Launched on the centenary of Leith becoming part of Edinburgh, on November 5, 1920, it takes its title from a protest banner which read: “Leith For Ever. We protest against Amalgamation.”

Co producer Barbara Kerr said: “It’s very much a community project. We want people to make suggestions of people, places, stories and facts that make Leith what it is.

“Leith For Ever wil celebrate what makes Leith special. We want people to comment, make suggestions and share online – and if any other groups would like to participate we would love to hear from them.”

The exhibition can be found on leithforever.org/100days

The exhibition is the brainchild of a group of Leith-based organisations, including Leith Civic Trust, Yardheads productions, Leith Festival and Cinetopia. The idea of presenting One Hundred Days of Leith was originally suggested by Leith-based Citizen Curator Duncan Bremner.

Duncan Bremner, Executive Director of Citizen Curator said: “I guess Leith has always had a different feeling from Edinburgh. In many ways Edinburgh history is the great and good – the Castle, the crown, the law – but Leith has always been a working community so the history of Leith is more about the social history, of everyday folk.

“The idea was partly inspired by the BBC series ‘A History of the World in 100 objects’. What would Leith be in 100 things – particularly when you think not just of objects but of people and places and stories.

“Leith is not just about its history, it is also about its community and it has a fantastic mix of assets.
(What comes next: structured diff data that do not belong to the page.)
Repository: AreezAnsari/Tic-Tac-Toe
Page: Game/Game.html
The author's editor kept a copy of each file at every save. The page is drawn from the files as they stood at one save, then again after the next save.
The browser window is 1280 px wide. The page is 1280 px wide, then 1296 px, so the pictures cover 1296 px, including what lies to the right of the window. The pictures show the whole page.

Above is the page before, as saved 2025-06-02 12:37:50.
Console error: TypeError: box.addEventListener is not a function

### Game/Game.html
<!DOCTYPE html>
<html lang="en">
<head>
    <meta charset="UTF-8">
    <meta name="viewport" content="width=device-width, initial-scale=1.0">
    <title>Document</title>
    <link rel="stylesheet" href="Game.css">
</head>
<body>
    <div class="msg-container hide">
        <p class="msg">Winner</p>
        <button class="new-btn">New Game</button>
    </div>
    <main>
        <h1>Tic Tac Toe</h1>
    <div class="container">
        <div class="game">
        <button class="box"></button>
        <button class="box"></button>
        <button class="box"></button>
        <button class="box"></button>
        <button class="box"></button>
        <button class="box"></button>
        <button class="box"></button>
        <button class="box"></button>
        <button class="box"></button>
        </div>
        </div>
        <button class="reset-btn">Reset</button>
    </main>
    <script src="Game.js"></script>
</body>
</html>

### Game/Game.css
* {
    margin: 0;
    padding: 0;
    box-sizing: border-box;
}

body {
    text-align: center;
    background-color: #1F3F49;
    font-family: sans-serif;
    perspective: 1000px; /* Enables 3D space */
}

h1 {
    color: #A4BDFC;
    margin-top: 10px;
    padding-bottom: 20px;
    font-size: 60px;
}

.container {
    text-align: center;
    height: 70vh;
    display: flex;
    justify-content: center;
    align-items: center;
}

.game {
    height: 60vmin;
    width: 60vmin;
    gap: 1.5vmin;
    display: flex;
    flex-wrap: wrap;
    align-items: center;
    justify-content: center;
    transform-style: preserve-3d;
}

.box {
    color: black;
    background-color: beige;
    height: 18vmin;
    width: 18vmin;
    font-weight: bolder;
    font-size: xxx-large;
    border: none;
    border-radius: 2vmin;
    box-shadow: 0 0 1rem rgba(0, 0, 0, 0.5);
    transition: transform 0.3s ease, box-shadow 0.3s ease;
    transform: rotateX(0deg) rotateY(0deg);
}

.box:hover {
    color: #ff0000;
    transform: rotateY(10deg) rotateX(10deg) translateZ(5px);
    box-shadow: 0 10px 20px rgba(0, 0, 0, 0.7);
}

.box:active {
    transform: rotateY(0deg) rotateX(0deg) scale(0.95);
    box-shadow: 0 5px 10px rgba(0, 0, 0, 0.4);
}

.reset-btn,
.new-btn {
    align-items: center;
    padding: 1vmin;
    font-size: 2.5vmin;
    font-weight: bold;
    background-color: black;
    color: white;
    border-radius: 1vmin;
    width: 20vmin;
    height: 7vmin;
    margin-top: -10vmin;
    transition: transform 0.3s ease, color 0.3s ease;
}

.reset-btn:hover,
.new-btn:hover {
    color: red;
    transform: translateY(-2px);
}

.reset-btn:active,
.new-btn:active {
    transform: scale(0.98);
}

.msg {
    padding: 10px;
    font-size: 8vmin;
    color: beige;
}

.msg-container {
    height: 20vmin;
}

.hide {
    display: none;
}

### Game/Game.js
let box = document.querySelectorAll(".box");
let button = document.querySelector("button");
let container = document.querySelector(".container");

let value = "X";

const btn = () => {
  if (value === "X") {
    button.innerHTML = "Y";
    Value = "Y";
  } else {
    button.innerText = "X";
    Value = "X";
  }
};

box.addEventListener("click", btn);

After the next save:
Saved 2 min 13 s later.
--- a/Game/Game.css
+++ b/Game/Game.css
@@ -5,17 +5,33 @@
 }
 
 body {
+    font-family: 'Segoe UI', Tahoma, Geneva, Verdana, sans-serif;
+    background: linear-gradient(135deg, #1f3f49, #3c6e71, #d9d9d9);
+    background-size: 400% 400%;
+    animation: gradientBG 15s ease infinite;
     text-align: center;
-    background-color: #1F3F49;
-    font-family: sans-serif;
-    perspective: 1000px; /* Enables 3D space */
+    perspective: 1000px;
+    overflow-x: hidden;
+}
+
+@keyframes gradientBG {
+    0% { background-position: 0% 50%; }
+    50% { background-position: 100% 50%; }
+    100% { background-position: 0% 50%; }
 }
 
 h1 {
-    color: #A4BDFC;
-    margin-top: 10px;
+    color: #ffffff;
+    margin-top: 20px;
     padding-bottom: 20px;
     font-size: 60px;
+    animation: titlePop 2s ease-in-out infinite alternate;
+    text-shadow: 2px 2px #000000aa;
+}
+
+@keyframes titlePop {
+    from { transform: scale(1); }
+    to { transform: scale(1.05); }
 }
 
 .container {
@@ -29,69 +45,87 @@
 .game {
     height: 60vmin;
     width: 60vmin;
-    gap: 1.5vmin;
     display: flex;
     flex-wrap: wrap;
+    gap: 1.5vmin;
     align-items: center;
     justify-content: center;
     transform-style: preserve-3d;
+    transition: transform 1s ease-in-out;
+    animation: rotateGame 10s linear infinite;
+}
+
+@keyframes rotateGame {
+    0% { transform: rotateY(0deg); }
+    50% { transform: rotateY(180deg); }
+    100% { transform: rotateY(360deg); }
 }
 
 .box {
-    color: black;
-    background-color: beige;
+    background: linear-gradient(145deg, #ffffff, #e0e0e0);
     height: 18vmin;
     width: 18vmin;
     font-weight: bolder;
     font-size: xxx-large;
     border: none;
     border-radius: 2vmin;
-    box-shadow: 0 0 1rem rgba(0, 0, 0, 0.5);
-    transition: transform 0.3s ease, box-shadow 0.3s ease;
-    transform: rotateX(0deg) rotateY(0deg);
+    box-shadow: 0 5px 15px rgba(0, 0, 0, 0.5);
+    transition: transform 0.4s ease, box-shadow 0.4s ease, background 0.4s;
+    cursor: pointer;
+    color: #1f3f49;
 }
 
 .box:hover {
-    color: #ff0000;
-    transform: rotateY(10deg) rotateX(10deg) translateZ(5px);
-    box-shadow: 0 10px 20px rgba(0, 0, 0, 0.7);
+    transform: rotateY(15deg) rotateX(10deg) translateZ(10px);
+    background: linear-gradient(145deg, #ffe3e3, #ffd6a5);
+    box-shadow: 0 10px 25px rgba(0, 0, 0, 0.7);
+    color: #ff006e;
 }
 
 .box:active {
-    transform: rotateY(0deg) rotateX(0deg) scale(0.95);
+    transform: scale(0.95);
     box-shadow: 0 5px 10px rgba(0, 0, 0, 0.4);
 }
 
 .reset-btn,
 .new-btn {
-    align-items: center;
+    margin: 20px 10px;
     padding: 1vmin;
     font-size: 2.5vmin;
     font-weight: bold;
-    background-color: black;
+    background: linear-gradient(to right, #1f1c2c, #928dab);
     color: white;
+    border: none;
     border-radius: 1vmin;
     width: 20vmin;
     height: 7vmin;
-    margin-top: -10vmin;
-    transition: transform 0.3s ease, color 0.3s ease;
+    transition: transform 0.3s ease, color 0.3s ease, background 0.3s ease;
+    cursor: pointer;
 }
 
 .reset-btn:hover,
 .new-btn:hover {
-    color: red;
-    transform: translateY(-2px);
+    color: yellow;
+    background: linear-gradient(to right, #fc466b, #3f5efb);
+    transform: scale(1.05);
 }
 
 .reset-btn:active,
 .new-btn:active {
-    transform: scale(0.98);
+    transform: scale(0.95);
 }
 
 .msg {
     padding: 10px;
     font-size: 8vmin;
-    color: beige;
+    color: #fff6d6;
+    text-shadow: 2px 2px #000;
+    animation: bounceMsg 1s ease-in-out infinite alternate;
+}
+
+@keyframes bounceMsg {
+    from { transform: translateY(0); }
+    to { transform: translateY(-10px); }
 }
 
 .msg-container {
“It is a really broad mix and hopefully a project like this will allow people to talk about the things they love about Leith.”